**What you need to do**
Retype the records word for word. Skip every image.

**Provided records**

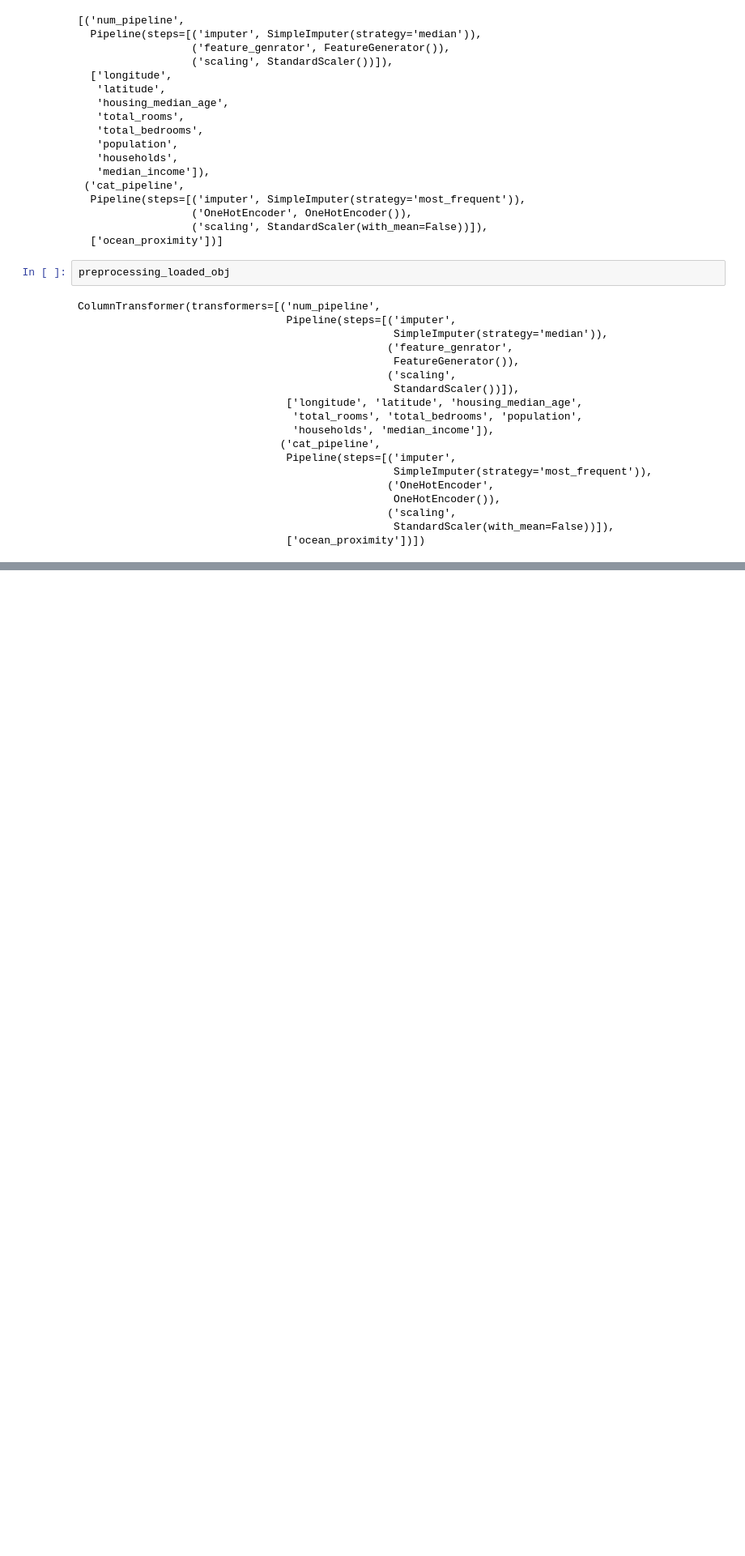
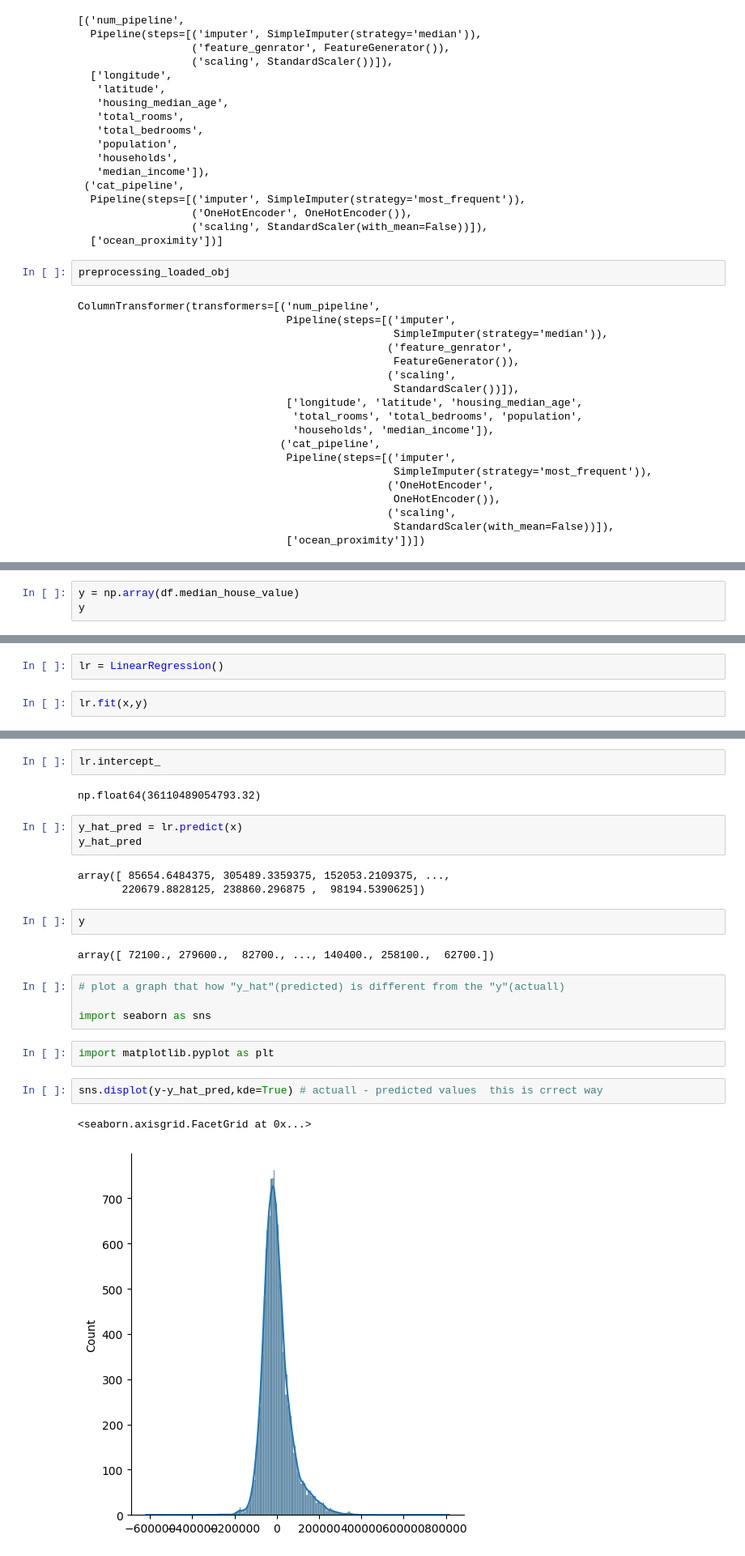
Before and after one commit to amargajula123/MLOps_California_House_Price_Prediction, a Jupyter notebook: notebook/EDA.ipynb, the cells around one changed output, grey strips where cells are left out. Shown at 81% size. Saved outputs shown, nothing was run; the diff lists cells and outputs as text; blank space fills up the shorter version.

```diff
--- a/notebook/EDA.ipynb
+++ b/notebook/EDA.ipynb
@@ -587,0 +639,3 @@ ColumnTransformer(transformers=[('num_pipeline',
+# %%
+y = np.array(df.median_house_value)
+y
@@ -587,0 +646,4 @@ ColumnTransformer(transformers=[('num_pipeline',
+# %%
+lr = LinearRegression()
+# %%
+lr.fit(x,y)
@@ -587,0 +663,25 @@ ColumnTransformer(transformers=[('num_pipeline',
+# %%
+lr.intercept_
+# %% [output]
+np.float64(36110489054793.32)
+# %%
+y_hat_pred = lr.predict(x)
+y_hat_pred
+# %% [output]
+array([ 85654.6484375, 305489.3359375, 152053.2109375, ...,
+       220679.8828125, 238860.296875 ,  98194.5390625])
+# %%
+y
+# %% [output]
+array([ 72100., 279600.,  82700., ..., 140400., 258100.,  62700.])
+# %%
+# plot a graph that how "y_hat"(predicted) is different from the "y"(actuall)
+
+import seaborn as sns
+# %%
+import matplotlib.pyplot as plt
+# %%
+sns.displot(y-y_hat_pred,kde=True) # actuall - predicted values  this is crrect way
+# %% [output]
+<seaborn.axisgrid.FacetGrid at 0x...>
+[figure, added]
```
Also changed, not shown: parts of 33 cells of this notebook, 6 other files.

**Reply to the task**
Before and after one commit to amargajula123/MLOps_California_House_Price_Prediction, a Jupyter notebook: notebook/EDA.ipynb, the cells around one changed output, grey strips where cells are left out. Shown at 81% size. Saved outputs shown, nothing was run; the diff lists cells and outputs as text; blank space fills up the shorter version.

```diff
--- a/notebook/EDA.ipynb
+++ b/notebook/EDA.ipynb
@@ -587,0 +639,3 @@ ColumnTransformer(transformers=[('num_pipeline',
+# %%
+y = np.array(df.median_house_value)
+y
@@ -587,0 +646,4 @@ ColumnTransformer(transformers=[('num_pipeline',
+# %%
+lr = LinearRegression()
+# %%
+lr.fit(x,y)
@@ -587,0 +663,25 @@ ColumnTransformer(transformers=[('num_pipeline',
+# %%
+lr.intercept_
+# %% [output]
+np.float64(36110489054793.32)
+# %%
+y_hat_pred = lr.predict(x)
+y_hat_pred
+# %% [output]
+array([ 85654.6484375, 305489.3359375, 152053.2109375, ...,
+       220679.8828125, 238860.296875 ,  98194.5390625])
+# %%
+y
+# %% [output]
+array([ 72100., 279600.,  82700., ..., 140400., 258100.,  62700.])
+# %%
+# plot a graph that how "y_hat"(predicted) is different from the "y"(actuall)
+
+import seaborn as sns
+# %%
+import matplotlib.pyplot as plt
+# %%
+sns.displot(y-y_hat_pred,kde=True) # actuall - predicted values  this is crrect way
+# %% [output]
+<seaborn.axisgrid.FacetGrid at 0x...>
+[figure, added]
```
Also changed, not shown: parts of 33 cells of this notebook, 6 other files.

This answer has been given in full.